Understanding the obligations you must meet under the Americans with Disability Act (ADA) is essential for you as a business owner. It may be challenging to interpret ADA obligations by yourself since there is no list of all the covered disabilities, and the Act doesn’t specifically detail all the accommodations organizations need to make to avoid legal consequences.
What is ADA compliance for companies?
The ADA compliance is the obligation that a business must meet regarding disabled workers and consumers. It requires that all companies do not discriminate against disabled workers or consumers. The Act comes in three titles. The first and the third are within the scope of business which we discuss below.
This section of the ADA is governed by the Equal Employment Opportunity Commission (EEOC). It states that businesses with 15 or more staff should not discriminate against disabled workers and must provide reasonable accommodations for them. So to ensure the business workplace is satisfactory, you need to come up with creative solutions to accommodate disabled workers. For instance, captioning and audio descriptions in video training.
ADA mandates accessibility in virtual environments such as websites. Initially, ADA concerns were mostly related to accommodations like ramps and elevators in physical shops to enable disabled workers and consumers to access the business. But over time, the need for web access has increased. Therefore companies must have in mind the needs of the deaf and blind communities when designing their websites.
Is your business eligible for ADA compliance?
Not all companies are required to comply with ADA regulations. your business must adhere to ADA compliance if:
- Has 15 or more full-time employees.
- Open for business in 20weeks or more a year.
- It is a business entity open to the public, such as restaurants, retail stores, medical offices, entertainment joints, cafes, etc.
- It services the public, for instance, a stadium, public park, school, or rest area.
- It is not in an exempt category such as private membership, religious institutions, or a native American group recognized by the government.
Areas you must address in your workplace
If you have a parking lot on your business premises, it should be accessible to the disabled.
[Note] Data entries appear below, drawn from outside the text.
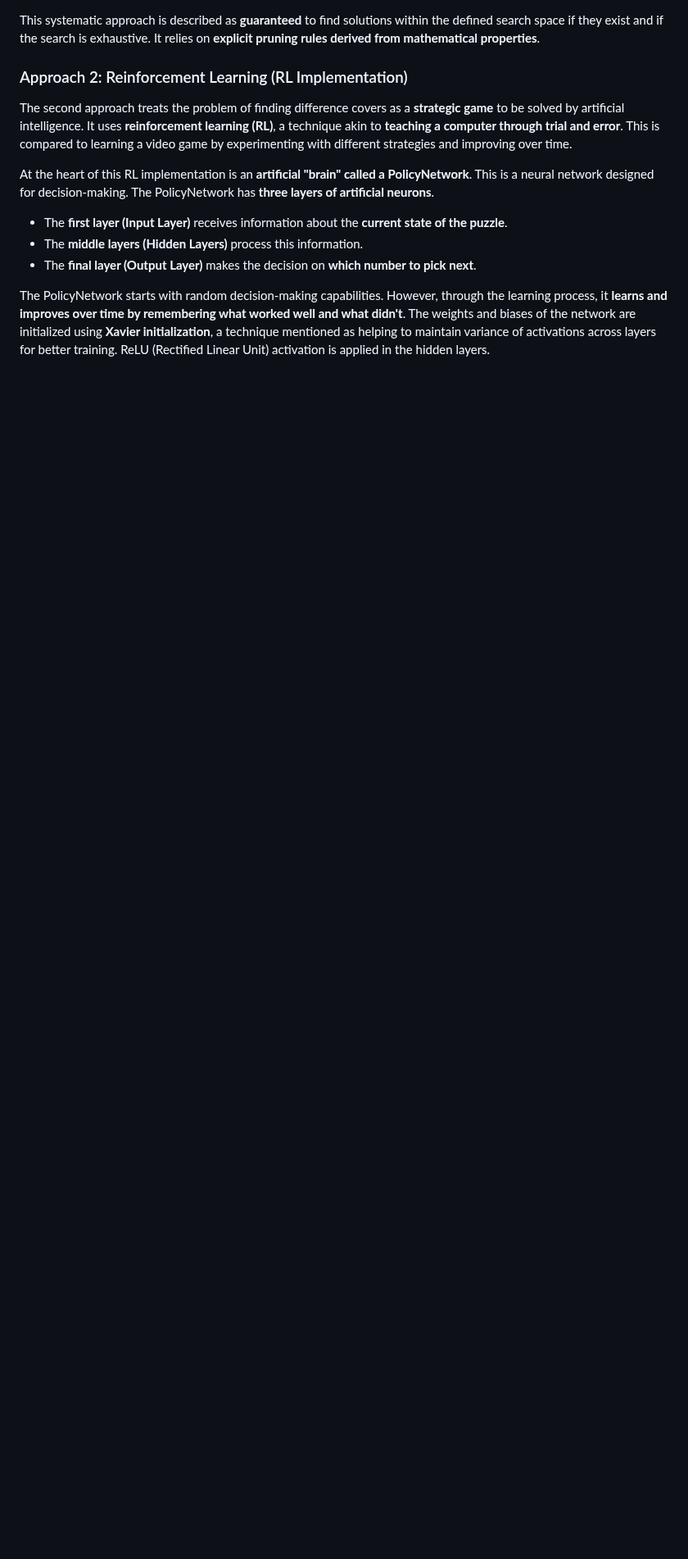
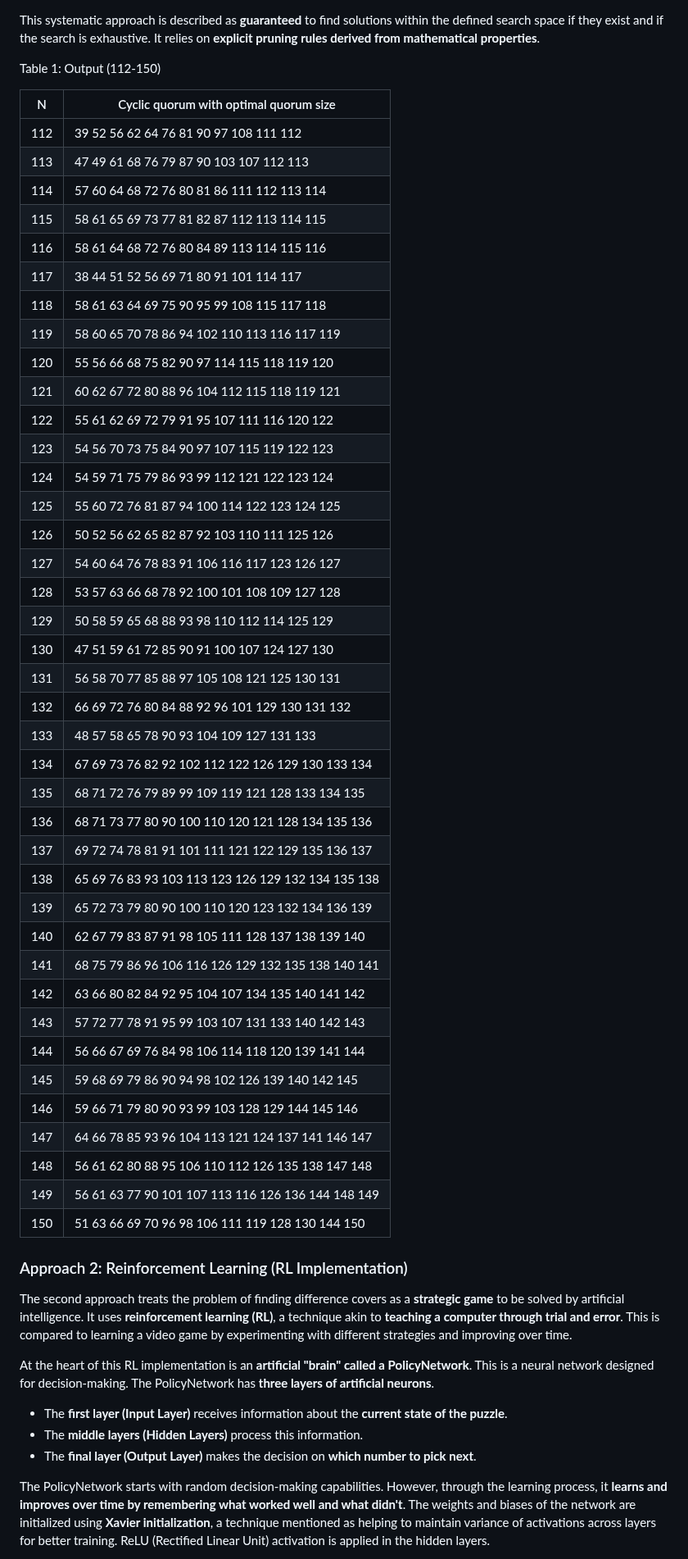
Before and after one commit to luk036/cyclic_quorum, a Markdown page: src/cqs.md, the part around one of its changes. Shown at 82% size. GitHub-like rendering; blank space fills up the shorter version.

```diff
--- a/src/cqs.md
+++ b/src/cqs.md
@@ -298,5 +282,49 @@ The source also details the complexity analysis for a related problem, generatin
 
 This systematic approach is described as **guaranteed** to find solutions within the defined search space if they exist and if the search is exhaustive. It relies on **explicit pruning rules derived from mathematical properties**.
+
+Table 1: Output (112-150)
+
+| N   |  Cyclic quorum with optimal quorum size
+|-----|-------------------------------------------------------
+| 112 |  39  52  56  62  64  76  81  90  97 108 111 112
+| 113 |  47  49  61  68  76  79  87  90 103 107 112 113
+| 114 |  57  60  64  68  72  76  80  81  86 111 112 113 114
+| 115 |  58  61  65  69  73  77  81  82  87 112 113 114 115
+| 116 |  58  61  64  68  72  76  80  84  89 113 114 115 116
+| 117 |  38  44  51  52  56  69  71  80  91 101 114 117
+| 118 |  58  61  63  64  69  75  90  95  99 108 115 117 118
+| 119 |  58  60  65  70  78  86  94 102 110 113 116 117 119
+| 120 |  55  56  66  68  75  82  90  97 114 115 118 119 120
+| 121 |  60  62  67  72  80  88  96 104 112 115 118 119 121
+| 122 |  55  61  62  69  72  79  91  95 107 111 116 120 122
+| 123 |  54  56  70  73  75  84  90  97 107 115 119 122 123
+| 124 |  54  59  71  75  79  86  93  99 112 121 122 123 124
+| 125 |  55  60  72  76  81  87  94 100 114 122 123 124 125
+| 126 |  50  52  56  62  65  82  87  92 103 110 111 125 126
+| 127 |  54  60  64  76  78  83  91 106 116 117 123 126 127
+| 128 |  53  57  63  66  68  78  92 100 101 108 109 127 128
+| 129 |  50  58  59  65  68  88  93  98 110 112 114 125 129
+| 130 |  47  51  59  61  72  85  90  91 100 107 124 127 130
+| 131 |  56  58  70  77  85  88  97 105 108 121 125 130 131
+| 132 |  66  69  72  76  80  84  88  92  96 101 129 130 131 132
+| 133 |  48  57  58  65  78  90  93 104 109 127 131 133
+| 134 |  67  69  73  76  82  92 102 112 122 126 129 130 133 134
+| 135 |  68  71  72  76  79  89  99 109 119 121 128 133 134 135
+| 136 |  68  71  73  77  80  90 100 110 120 121 128 134 135 136
+| 137 |  69  72  74  78  81  91 101 111 121 122 129 135 136 137
+| 138 |  65  69  76  83  93 103 113 123 126 129 132 134 135 138
+| 139 |  65  72  73  79  80  90 100 110 120 123 132 134 136 139
+| 140 |  62  67  79  83  87  91  98 105 111 128 137 138 139 140
+| 141 |  68  75  79  86  96 106 116 126 129 132 135 138 140 141
+| 142 |  63  66  80  82  84  92  95 104 107 134 135 140 141 142
+| 143 |  57  72  77  78  91  95  99 103 107 131 133 140 142 143
+| 144 |  56  66  67  69  76  84  98 106 114 118 120 139 141 144
+| 145 |  59  68  69  79  86  90  94  98 102 126 139 140 142 145
+| 146 |  59  66  71  79  80  90  93  99 103 128 129 144 145 146
+| 147 |  64  66  78  85  93  96 104 113 121 124 137 141 146 147
+| 148 |  56  61  62  80  88  95 106 110 112 126 135 138 147 148
+| 149 |  56  61  63  77  90 101 107 113 116 126 136 144 148 149
+| 150 |  51  63  66  69  70  96  98 106 111 119 128 130 144 150
 
 ### Approach 2: Reinforcement Learning (RL Implementation)
 
```
Also changed, not shown: other parts of src/cqs.md (+52 -46 lines), README.md (+2 -0 lines).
That means there should be handicapped parking close enough to your business entrance and wide enough for a wheelchair.
You should also ensure that a wheelchair can navigate through your premises, including the aisles and doorways. The floor plan should have enough wide-spaced, and there aren’t any obstructions. An ADA-approved access tile or detectable warning signs are necessary.
People in wheelchairs and walking aids must be able to access the entrance to your business premises for you to be ADA compliant. For instance, if the door is not on a ground level, there should be a stairlift, ramp, or elevator.
If your business has more than 15staff or is open to the public, there must be an ADA compliant restroom. The door should be wide enough to accommodate a wheelchair, and the stall fitted with handrails. There should also be one sink that is wheelchair accessible.
It is best to consult with a competent ADA lawyer or expert to ensure your business is ADA compliant.